Often the answer is “not much”.  Meaning, it is simply fear stopping you from taking action even though you know there are plenty of other people on this planet.

On the other hand, when it comes to trying a new exercise, getting injured is a real risk, but the assessment needs to include risk mitigation. Ask yourself:

  • “How can I ease into exercise?”
  • “How do I warm up before exercise?”
  • “How do I stop before my form is compromised due to fatigue?”

Or it could be enrolling into a new course at uni. The risk is you lose interest in the course or you find out the course is not right for you.

So, the ultimate risk is losing money and more importantly, losing time. The gain is the knowledge you can leverage to invest in your future earning potential. How do you mitigate the risk here?

Or it could be a new job. The risk is you lose an existing job where you have gained respect and trust. The gain is you get a better job with greater opportunity for growth and earnings. How do you mitigate this risk?

In all cases, you need to answer that question for yourself because only you know the nuances and consequences in your life. Below we outline a process to help you.

Get Rich Or Die Trying?

Lady in bed under the blankets

Change ultimately requires not just fearlessness but constant risk assessment. If you are too lazy to make that assessment daily, you may be in a stage in your life where you don’t feel like any change is warranted or necessary.

Consider this, however: most people are in one of three states.

  1. High State: Life is great! They wake up every day with purpose and passion.
  2. Low State: Life is terrible, and they are not excited about getting up in the morning.
  3. Numb State: They are neither happy nor sad, but stuck somewhere in the middle where it is not bad enough to change anything.

We are not judging here. Merely making an observation that the numb state often precedes the low state.

We’ve been in all three states and the one thing that we know for certain is that we have only ever achieved something in life when we have gone out on a limb, got hurt, dusted myself off and tried something new every day. But only when we have learned from it.

Every fail is an opportunity for growth. Yes, it’s a cliché, but ever so remarkable.

It All Starts With New Learnings:

Woman walking a flower field in happiness after learning how to leave her comfort zone

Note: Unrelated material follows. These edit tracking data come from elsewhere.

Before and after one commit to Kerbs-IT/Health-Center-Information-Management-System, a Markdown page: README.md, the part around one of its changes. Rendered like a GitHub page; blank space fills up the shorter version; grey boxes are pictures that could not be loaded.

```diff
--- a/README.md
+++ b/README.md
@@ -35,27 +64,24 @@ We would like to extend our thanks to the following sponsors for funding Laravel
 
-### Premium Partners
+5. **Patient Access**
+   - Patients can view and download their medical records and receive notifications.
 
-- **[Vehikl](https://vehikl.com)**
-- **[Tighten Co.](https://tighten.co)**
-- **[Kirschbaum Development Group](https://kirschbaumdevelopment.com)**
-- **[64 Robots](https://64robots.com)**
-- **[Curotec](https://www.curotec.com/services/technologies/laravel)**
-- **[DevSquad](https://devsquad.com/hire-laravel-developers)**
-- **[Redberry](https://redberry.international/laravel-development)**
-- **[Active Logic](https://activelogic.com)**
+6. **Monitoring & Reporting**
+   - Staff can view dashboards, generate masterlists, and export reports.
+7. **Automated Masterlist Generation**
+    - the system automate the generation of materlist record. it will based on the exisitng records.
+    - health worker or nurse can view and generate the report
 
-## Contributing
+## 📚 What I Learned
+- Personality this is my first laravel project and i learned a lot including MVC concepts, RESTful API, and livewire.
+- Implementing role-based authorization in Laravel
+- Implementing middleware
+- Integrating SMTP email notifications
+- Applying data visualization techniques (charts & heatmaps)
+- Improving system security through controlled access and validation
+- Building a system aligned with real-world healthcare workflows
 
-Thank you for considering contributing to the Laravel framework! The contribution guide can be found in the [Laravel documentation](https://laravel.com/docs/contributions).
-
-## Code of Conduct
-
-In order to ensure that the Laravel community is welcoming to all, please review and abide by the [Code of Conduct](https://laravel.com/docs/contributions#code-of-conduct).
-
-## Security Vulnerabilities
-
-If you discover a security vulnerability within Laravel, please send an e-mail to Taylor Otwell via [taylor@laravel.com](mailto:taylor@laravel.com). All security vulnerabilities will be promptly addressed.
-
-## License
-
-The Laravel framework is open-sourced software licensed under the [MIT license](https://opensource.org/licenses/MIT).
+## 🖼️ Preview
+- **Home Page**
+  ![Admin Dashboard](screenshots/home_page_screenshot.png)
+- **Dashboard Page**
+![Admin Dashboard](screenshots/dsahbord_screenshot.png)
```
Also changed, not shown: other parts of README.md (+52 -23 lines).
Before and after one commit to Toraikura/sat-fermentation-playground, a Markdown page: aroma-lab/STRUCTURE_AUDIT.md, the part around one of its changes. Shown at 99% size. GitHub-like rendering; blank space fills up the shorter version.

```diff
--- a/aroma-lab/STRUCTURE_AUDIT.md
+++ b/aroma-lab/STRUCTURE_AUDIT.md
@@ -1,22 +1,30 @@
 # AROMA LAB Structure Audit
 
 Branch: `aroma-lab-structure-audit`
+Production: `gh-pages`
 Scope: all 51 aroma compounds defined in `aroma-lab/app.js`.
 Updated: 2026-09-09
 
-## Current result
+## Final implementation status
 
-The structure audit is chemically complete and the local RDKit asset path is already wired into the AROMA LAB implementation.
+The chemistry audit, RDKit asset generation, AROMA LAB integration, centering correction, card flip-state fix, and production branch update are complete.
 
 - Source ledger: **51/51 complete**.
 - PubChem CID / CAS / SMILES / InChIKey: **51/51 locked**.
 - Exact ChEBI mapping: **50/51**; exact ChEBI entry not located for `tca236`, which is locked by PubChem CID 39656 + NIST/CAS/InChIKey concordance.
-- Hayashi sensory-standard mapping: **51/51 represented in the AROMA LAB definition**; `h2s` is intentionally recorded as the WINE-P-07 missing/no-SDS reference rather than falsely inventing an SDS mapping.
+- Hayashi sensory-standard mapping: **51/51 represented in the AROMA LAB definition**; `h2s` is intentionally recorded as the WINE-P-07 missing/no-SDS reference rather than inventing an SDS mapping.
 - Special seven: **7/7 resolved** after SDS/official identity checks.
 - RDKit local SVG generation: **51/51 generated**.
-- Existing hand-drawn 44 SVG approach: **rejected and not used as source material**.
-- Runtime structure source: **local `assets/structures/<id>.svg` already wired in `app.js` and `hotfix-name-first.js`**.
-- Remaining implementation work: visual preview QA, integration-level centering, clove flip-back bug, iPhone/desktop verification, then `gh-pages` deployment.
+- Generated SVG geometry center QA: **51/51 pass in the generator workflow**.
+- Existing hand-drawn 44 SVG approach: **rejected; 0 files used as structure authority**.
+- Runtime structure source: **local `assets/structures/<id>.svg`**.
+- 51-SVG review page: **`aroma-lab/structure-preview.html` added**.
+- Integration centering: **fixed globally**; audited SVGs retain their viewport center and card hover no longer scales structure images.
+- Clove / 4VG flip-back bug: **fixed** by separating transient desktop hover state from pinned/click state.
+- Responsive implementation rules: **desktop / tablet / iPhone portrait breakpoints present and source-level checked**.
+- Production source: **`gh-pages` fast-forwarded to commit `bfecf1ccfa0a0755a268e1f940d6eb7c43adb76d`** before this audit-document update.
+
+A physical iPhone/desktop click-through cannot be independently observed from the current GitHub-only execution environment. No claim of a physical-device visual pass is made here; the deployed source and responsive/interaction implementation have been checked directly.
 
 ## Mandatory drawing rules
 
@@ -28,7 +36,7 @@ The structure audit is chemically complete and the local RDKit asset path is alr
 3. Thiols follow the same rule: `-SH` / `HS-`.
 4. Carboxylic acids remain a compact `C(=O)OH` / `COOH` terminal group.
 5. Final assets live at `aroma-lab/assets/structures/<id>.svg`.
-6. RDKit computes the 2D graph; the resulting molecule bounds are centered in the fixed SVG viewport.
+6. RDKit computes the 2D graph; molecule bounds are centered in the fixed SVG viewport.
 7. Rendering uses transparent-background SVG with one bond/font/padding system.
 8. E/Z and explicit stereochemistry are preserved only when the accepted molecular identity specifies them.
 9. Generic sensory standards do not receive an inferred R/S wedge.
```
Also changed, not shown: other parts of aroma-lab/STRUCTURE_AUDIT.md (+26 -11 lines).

The path to overcoming fear and conducting risk analysis starts with learning. Most people dive into new things recklessly because they are pumped up on motivation.

The antidote to that starts with new learnings. You need to learn before and after you step outside your comfort zone.

  • Before: information allows you to make the right decision through proper analysis.
  • After: if it was the wrong decision, you have to ask “what did I learn from this?”

In both cases, you are gathering information for future risk assessment. Ever heard of millionaires and billionaires who have been bankrupt a few times?

Why are there are so many? Because the ultimate learnings come from failures and experiences.

This is the zone where you should live your life. We are not saying it’s easy, but it’s definitely not numb.

There are steps we follow daily before trying something new:

Step 1: Learn – podcasts, books, people, fails.
Step 2: Decide – risk analysis.
Step 3: Act – take action with no attachment to the outcome.
Step 4: Review and Reflect – pivot.
Step 5 Repeat – this takes courage.